Recent studies for primary and secondary education find positive effects of the share of females in the classroom on ... Show Full Abstract
- A regression discontinuity analysis of graduation standards and their impact on students' academic trajectories
In 2006, North Carolina put in place high school exit standards requiring students to pass a series of high-stakes exams across several years. [The author] use[s] a regression discontinuity (RD) approach to analyze whether passing or failing one of these exams (Algebra I) impacts a student's decision between choosing a more rigorous college-preparatory math curriculum and an easier 'career' track math curriculum. [The author] find[s] a [five] percentage point gap in the probability of selecting the rigorous curriculum between [ninth] grade students who just passed and those who just failed the exam.
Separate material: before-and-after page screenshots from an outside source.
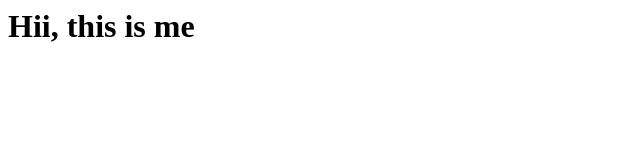
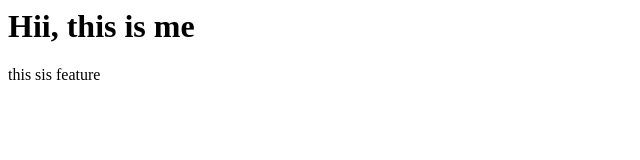
Before and after one commit to TheRitikk/local-repo, a plain HTML site: page index.html in a window 1280 px wide. Shown: the full height of the page, 0-640 px from the left. Drawn offline with Linux system fonts and the light colour scheme.

Commit message:
new feature

```diff
--- a/index.html
+++ b/index.html
@@ -1 +1,3 @@
 <h1>Hii, this is me</h1>
+
+<p>this sis feature</p>
```
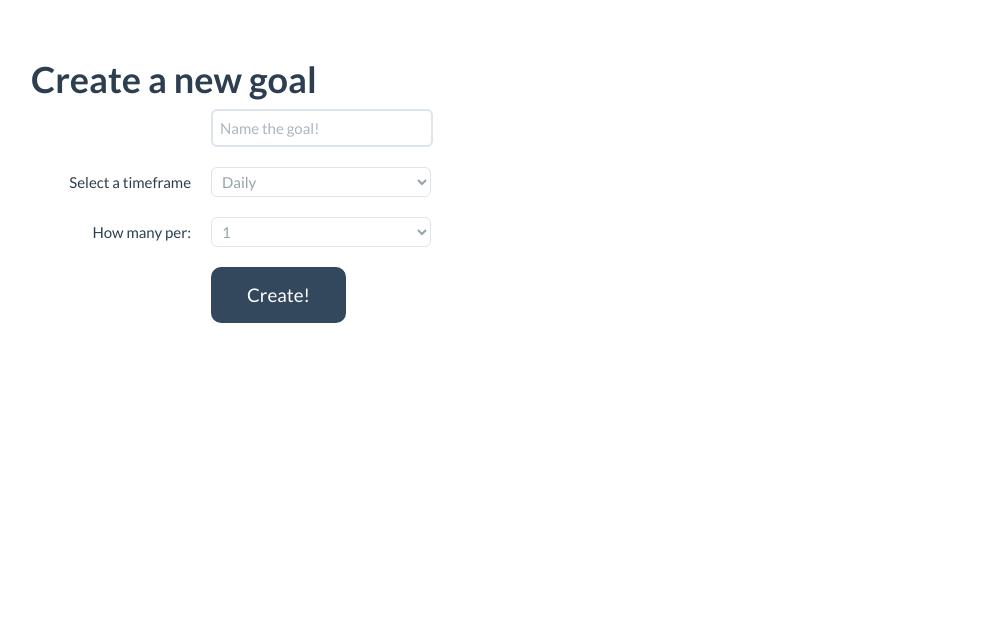
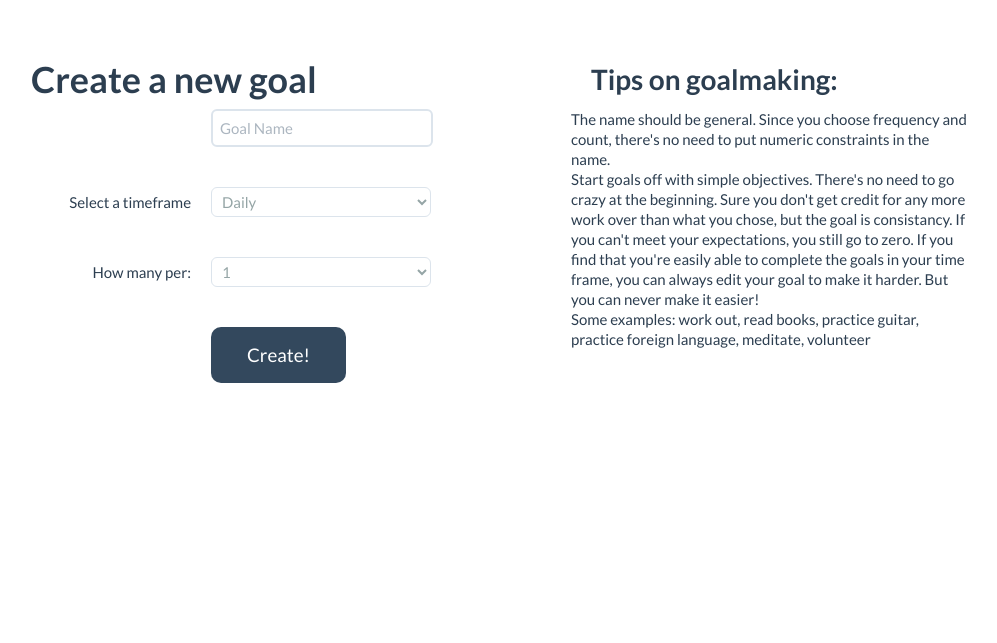
Before and after one commit to jackschultz/streakflow, a Django app: page /goals/create in a window 1280 px wide. Shown: the part 51-694 px from the top of the page, without its empty margins (139-1136 px from the left). Run offline with Django 3.2, Linux system fonts and the light colour scheme; the visitor is signed in with stand-in values (Sample User, id 1); some libraries are stand-ins or nearby versions.

Commit message:
cleaning up templates and user help

```diff
--- a/streakflow/apps/goals/forms.py
+++ b/streakflow/apps/goals/forms.py
@@ -7,3 +7,8 @@ class GoalCreateForm(forms.ModelForm):
   class Meta:
     model = Goal
     exclude = ('member','consecutive','num_completed_in_frame','last_completed',)
+
+class GoalEditForm(forms.ModelForm):
+  class Meta:
+    model = Goal
+    exclude = ('member','consecutive','num_completed_in_frame','last_completed','goal_name',)
--- a/streakflow/apps/goals/models.py
+++ b/streakflow/apps/goals/models.py
@@ -89,6 +89,24 @@ class Goal(models.Model):
         consec += 1
     return consec
 
+  def check_strength(self, nnpf, ntf):
+  #returns true if the new requirements are tougher.
+    if self.time_frame_len == DAILY:
+      cur_freq = self.num_per_frame
+    elif self.time_frame_len == WEEKLY:
+      cur_freq = self.num_per_frame/7
+    elif self.time_frame_len == MONTHLY:
+      cur_freq = self.num_per_frame/28
+    if ntf == DAILY:
+      new_freq = nnpf
+    elif ntf == WEEKLY:
+      new_freq = nnpf/7
+    elif ntf == MONTHLY:
+      new_freq = nnpf/28
+    if new_freq >= cur_freq:
+      return True
+    return False
+
 class TimeFrame(models.Model):
   num_per_frame = models.IntegerField(default=1)
   begin_time = models.DateField(blank=True, default=None)
--- a/streakflow/apps/goals/views.py
+++ b/streakflow/apps/goals/views.py
@@ -6,7 +6,7 @@ from django.contrib.auth.views import login
 from django.template import RequestContext
 from django.core.urlresolvers import reverse
 from django.utils.timezone import utc
-from forms import GoalCreateForm
+from forms import GoalCreateForm, GoalEditForm
 from models import Goal, TimeFrame, Objective
 import datetime
 import json
@@ -33,27 +33,6 @@ def goal_create(request):
     context = {'form':form}
     return render_to_response('goals/create.html',context,context_instance=RequestContext(request))
 
-
-
-#def objective_mark(request, goal_pk, tf_pk, obj_pk):
-#  member = get_object_or_404(Member, user=request.user)
-#  goal = get_object_or_404(Goal, pk=goal_pk)
-#  if goal.member != member: #malicious or something
-#    response_data['success'] = 'false'
-#    raise Http404
-#  if request.is_ajax():
-#    response_data = {}
-#    obj = get_object_or_404(Objective, pk=obj_pk)
-#    obj.completed = not obj.completed
-#    obj.save()
-#    response_data['success'] = 'true'
-#    if obj.completed:
-#      response_data['completed'] = 'True'
-#    else:
-#      response_data['completed'] = 'False'
-#    return HttpResponse(json.dumps(response_data), content_type='application/json')
-
-
 def goal_overview(request, goal_pk):
   member = get_object_or_404(Member, user=request.user)
   goal = get_object_or_404(Goal, pk=goal_pk)
@@ -65,6 +44,43 @@ def goal_overview(request, goal_pk):
   context['goal'] = goal
   return render_to_response('goals/overview.html',context,context_instance=RequestContext(request))
 
+
+def goal_edit(request, goal_pk):
+  if not request.user.is_authenticated():
+    return HttpResponseRedirect(reverse('login'))
+  member = get_object_or_404(Member, user=request.user)
+  goal = get_object_or_404(Goal, pk=goal_pk)
+  if goal.member != member: #malicious or something
+    response_data['success'] = 'false'
+    raise Http404
+  #now we want to deal with the form
+  form = GoalEditForm()
+  if request.method == 'POST':
+    form = GoalEditForm(request.POST)
+    if form.is_valid():
+      #now we need to make sure that the values are ok... not easier
+      if not goal.check_strength(int(request.POST['num_per_frame']),request.POST['time_frame_len']):
+        #we don't let them, probably should give a message.
+        context = {'form':form}
+        context['goal'] = goal
+        context['errors'] = 'Your new chosen frequency is actually easier. You need to make it harder!'
+        return render_to_response('goals/edit.html',context,context_instance=RequestContext(request))
+      goal.num_per_frame = int(request.POST['num_per_frame'])
+      goal.time_frame_len = request.POST['time_frame_len']
+      goal.save()
+      return HttpResponseRedirect(reverse('profile'))
+    else:
+      context = {'form':form}
+      context['goal'] = goal
+      return render_to_response('goals/edit.html',context,context_instance=RequestContext(request))
+  else:
+    context = {'form':form}
+    context['goal'] = goal
+    return render_to_response('goals/edit.html',context,context_instance=RequestContext(request))
+    #now they can modify it.
+  context = {}
+  context['goal'] = goal
+  return render_to_response('goals/edit.html',context,context_instance=RequestContext(request))
 
 
 
@@ -112,41 +128,6 @@ def goal_completed(request):
       context['goal'] = goal
       return render_to_response('goals/goal_view.html',context,context_instance=RequestContext(request))
 
-def goal_edit(request, goal_pk):
-  if not request.user.is_authenticated():
-    return HttpResponseRedirect(reverse('login'))
-  member = get_object_or_404(Member, user=request.user)
-  goal = get_object_or_404(Goal, pk=goal_pk)
-  if goal.member != member: #malicious or something
-    response_data['success'] = 'false'
-    raise Http404
-  #now we want to deal with the form
-  form = GoalCreateForm()
-  if request.method == 'POST':
-    form = GoalCreateForm(request.POST)
-    if form.is_valid():
-      #now we need to make sure that the values are ok... not easier
-      if not check_strength(goal, int(request.POST['times_in_frame']),request.POST['time_frame']):
-        #we don't let them, probably should give a message.
-        context = {'form':form}
-        context['goal'] = goal
-        return render_to_response('goals/edit.html',context,context_instance=RequestContext(request))
-      goal.times_in_frame = int(request.POST['times_in_frame'])
-      goal.time_frame = request.POST['time_frame']
-      goal.save()
-      return HttpResponseRedirect(reverse('profile'))
-    else:
-      context = {'form':form}
-      context['goal'] = goal
-      return render_to_response('goals/edit.html',context,context_instance=RequestContext(request))
-  else:
-    context = {'form':form}
-    context['goal'] = goal
-    return render_to_response('goals/edit.html',context,context_instance=RequestContext(request))
-    #now they can modify it.
-  context = {}
-  context['goal'] = goal
-  return render_to_response('goals/edit.html',context,context_instance=RequestContext(request))
 
 def goal_delete(request, goal_pk):
   member = get_object_or_404(Member, user=request.user)
--- a/streakflow/templates/goals/create.html
+++ b/streakflow/templates/goals/create.html
@@ -1,12 +1,15 @@
 {% extends "base.html" %}
 
 {% block body %}
+
+<div class="row">
+  <div class="span5">
     <form action="" method="post" class="form-horizontal" id="goal-form">
       <h2 class="form-login-heading">Create a new goal</h2>
       {%csrf_token%}
       <div class="control-group">
         <div class="controls">
-        <input id="id_goal_name" name="goal_name" value="{{form.goal_name.value|default_if_none:''}}" placeholder="Name the goal!" type="text"/>
+          <input id="id_goal_name" name="goal_name" value="{{form.goal_name.value|default_if_none:''}}" placeholder="Goal Name" type="text"/>
           <span class="help-inline">
           {% for e in form.goal_name.errors %}
             {{e|escape}}
@@ -51,5 +54,22 @@
         <button class="btn btn-large btn-primary" type="submit">Create!</button>
       </div>
     </form>
+  </div>
+  <div class="span2">
+  </div>
+  <div class="span5">
+    <h3>Tips on goalmaking:</h3>
+    <div class="row">
+      The name should be general. Since you choose frequency and count, there's no need to put numeric constraints in the name.
+    </div>
+    <div class="row">
+      Start goals off with simple objectives. There's no need to go crazy at the beginning. Sure you don't get credit for any more work over than what you chose, but the goal is consistancy. If you can't meet your expectations, you still go to zero. If you find that you're easily able to complete the goals in your time frame, you can always edit your goal to make it harder. But you can never make it easier!
+    </div>
+    <div class="row">
+      Some examples:
+        work out, read books, practice guitar, practice foreign language, meditate, volunteer
+    </div>
+  </div>
+</div>
 
 {% endblock %}
--- a/streakflow/templates/goals/overview.html
+++ b/streakflow/templates/goals/overview.html
@@ -23,7 +23,7 @@
     <div class="span3">
       {{tf}}
     </div>
-    <div class="span6">
+    <div class="span6" style="margin-bottom:3px;">
       {% for obj in tf.objectives.all %}
           {% if obj.completed %}
           <span class="goal-objective" oid="{{obj.pk}}" completed="{{obj.completed|lower}}" gid="{{goal.pk}}" >{%csrf_token%}
--- a/streakflow/templates/registration/registration_form.html
+++ b/streakflow/templates/registration/registration_form.html
@@ -21,7 +21,7 @@
       </span>
     </div>
     <div class="control-group">
-      <input id="id_password1" name="password1" placeholder="password1" type="password"/>
+      <input id="id_password1" name="password1" placeholder="password" type="password"/>
       <span class="help-inline">
       {% for e in form.password1.errors %}
         {{e|escape}}
```
Also changed, not shown: streakflow/templates/about.html (+7 -6 lines), streakflow/templates/goals/edit.html (+27 -29 lines). Lines whose indentation alone changed are shown as unchanged.
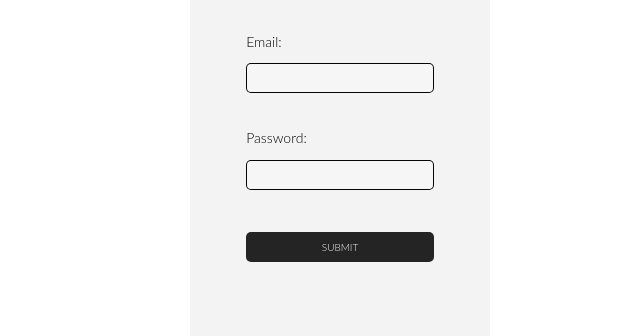
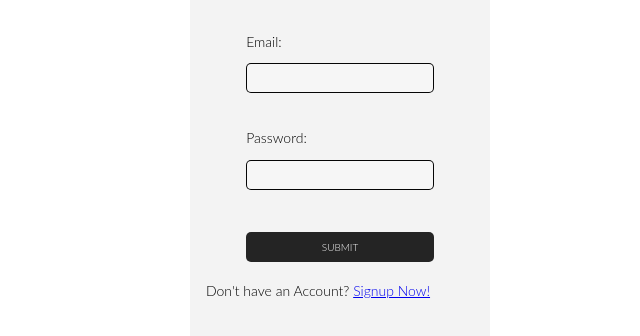
Before and after one commit to GSG-G11/WatchList, a website: page public/html/login.html in a window 1280 px wide. Shown: the part 100-436 px from the top of the page, without its empty margins (300-940 px from the left). Drawn offline with nearby package versions, Linux system fonts and the light colour scheme.

Commit message:
fixed code

```diff
--- a/public/html/login.html
+++ b/public/html/login.html
@@ -21,6 +21,7 @@
           </label>
           <p id="passwordErr" class="error"></p>
           <button>Submit</button>
+          <p>Don't have an Account? <a href="/signUp"> Signup Now!</a></p>
         </form>
       </section>
       <script src="../js/login.js"></script>
--- a/server/controllers/handelSignin.js
+++ b/server/controllers/handelSignin.js
@@ -19,7 +19,6 @@ const signin =(req,res)=>{
            }else{
             res.json('welcome')
            }
-
         });
     }
 }
```
Also changed, not shown: public/html/signUp.html (+1 -0 lines).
RD results across two years (one year in which the graduation standards were not in place) suggest that the discontinuity arose due to fewer students opting into the college track as a result of the exam results.
In 2006, North Carolina put in place high school exit standards requiring students to pass a series of high-stakes exams ... Show Full Abstract
- Educational attainment of children of immigrants: evidence from the national longitudinal survey of youth
This study investigates the educational attainment of children of immigrants in the United States. By employing a more detailed classification of children of immigrants, [the authors] examine whether a foreign place of birth of either parent or child affects the child's educational attainment. [The] results indicate that the full-second generation (US-born children with both foreign-born parents) achieves the highest educational attainment, while the full-first generation (foreign-born children with both foreign-born parents) achieves the second highest educational attainment compared to the other groups of children of immigrants and native children. Full-first and full-second generation females also achieve higher educational attainment than their native female peers. The results support the optimism theory of assimilation in which the educational attainment of children of immigrants relies on the combination of their foreign-born parents' strong values on education and the children's English proficiency.
This study investigates the educational attainment of children of immigrants in the United States. By employing a more ... Show Full Abstract